Four Republican state senators crossed party lines in June to vote in favor of New York's historic same-sex marriage bill -- and now a group that opposes same-sex marriage has them in its crosshairs.
The National Organization for Marriage, which was one of the loudest voices against the bill while the State Senate was debating it, has begun an all-out campaign to defeat the four senators when they come up for re-election. Recently, the group purchased billboards in the senators' districts, which read, for example, Roy McDonald: You're Fired!!!
The four senators are McDonald, who represents the Albany area; James Alesi, who represents Monroe County in upstate New York; Mark Grisanti, who represents Buffalo; and Stephen Saland, who represents Dutchess County in the Hudson Valley region. It took a lot of urging from Gov. Andrew Cuomo to get the four of them to vote to legalize same-sex marriage, but once they agreed, they stuck by their decisions and have continued to do so.
People need to get over it, because the simple fact is that everyone should enjoy the same rights, Doug Curella, a spokesman for Grisanti, said to The Daily News.
They are entitled to their opinion, Mike Veitch, a spokesman for McDonald, told The Daily News. It is a free country.
The billboards are the latest and most visible move in an ongoing tussle between the National Organization for Marriage and several gay-rights groups, such as the Human Rights Campaign, that have pledged to support the senators who voted for the bill. The senators can also count on the considerable political clout of Cuomo, who is very popular throughout the state. He, too, promised to do everything in his power to get them re-elected in exchange for their support.
I can help you, Cuomo told the senators while he was lobbying them to vote for the bill, according to The New York Times. I am more of an asset than the vote will be a liability.

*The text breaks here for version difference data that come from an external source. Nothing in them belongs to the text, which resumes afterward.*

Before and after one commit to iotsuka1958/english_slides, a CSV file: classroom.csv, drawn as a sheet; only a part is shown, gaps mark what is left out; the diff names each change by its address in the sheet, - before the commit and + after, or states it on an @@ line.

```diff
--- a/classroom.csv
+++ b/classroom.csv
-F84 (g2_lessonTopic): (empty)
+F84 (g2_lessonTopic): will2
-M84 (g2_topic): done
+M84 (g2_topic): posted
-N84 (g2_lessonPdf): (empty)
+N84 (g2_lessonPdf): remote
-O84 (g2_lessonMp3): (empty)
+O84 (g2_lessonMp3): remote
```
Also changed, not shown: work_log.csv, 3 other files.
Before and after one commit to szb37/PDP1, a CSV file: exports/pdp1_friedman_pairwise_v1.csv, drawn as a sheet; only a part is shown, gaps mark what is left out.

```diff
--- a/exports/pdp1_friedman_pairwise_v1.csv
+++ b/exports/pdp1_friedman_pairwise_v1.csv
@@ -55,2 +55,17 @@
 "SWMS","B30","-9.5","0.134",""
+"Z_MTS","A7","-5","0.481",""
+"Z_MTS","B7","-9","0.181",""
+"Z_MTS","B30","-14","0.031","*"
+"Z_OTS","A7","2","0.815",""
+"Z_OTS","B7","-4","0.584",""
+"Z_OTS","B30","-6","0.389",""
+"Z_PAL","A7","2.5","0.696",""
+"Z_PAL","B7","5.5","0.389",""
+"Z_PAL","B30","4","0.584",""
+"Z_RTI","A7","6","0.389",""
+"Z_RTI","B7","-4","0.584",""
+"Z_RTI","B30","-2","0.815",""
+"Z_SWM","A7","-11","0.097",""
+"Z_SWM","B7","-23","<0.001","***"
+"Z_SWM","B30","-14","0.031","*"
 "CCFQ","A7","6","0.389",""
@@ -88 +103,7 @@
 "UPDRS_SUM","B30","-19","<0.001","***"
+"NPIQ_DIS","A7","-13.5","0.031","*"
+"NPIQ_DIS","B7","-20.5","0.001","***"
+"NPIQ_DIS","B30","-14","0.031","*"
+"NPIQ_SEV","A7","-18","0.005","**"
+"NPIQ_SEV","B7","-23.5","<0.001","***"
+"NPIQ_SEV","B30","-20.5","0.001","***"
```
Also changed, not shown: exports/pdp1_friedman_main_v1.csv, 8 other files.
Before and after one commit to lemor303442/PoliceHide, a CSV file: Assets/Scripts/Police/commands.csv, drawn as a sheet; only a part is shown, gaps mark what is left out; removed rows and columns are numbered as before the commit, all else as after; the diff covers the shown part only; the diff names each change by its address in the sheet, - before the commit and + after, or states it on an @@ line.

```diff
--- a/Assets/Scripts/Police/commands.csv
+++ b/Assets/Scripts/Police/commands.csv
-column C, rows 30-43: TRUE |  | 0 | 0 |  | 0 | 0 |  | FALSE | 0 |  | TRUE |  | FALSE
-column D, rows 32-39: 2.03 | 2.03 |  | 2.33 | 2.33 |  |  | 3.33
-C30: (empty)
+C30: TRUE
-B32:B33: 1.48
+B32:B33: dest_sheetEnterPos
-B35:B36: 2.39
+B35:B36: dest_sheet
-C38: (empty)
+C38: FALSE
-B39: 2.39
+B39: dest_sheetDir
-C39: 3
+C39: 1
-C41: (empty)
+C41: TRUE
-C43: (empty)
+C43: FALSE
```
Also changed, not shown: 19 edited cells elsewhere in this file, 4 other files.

The goal of the National Organization for Marriage is not just to get the four senators voted out of office. Ultimately, they want to overturn the bill that legalized same-sex marriage and hold a statewide referendum to define marriage as between a man and a woman.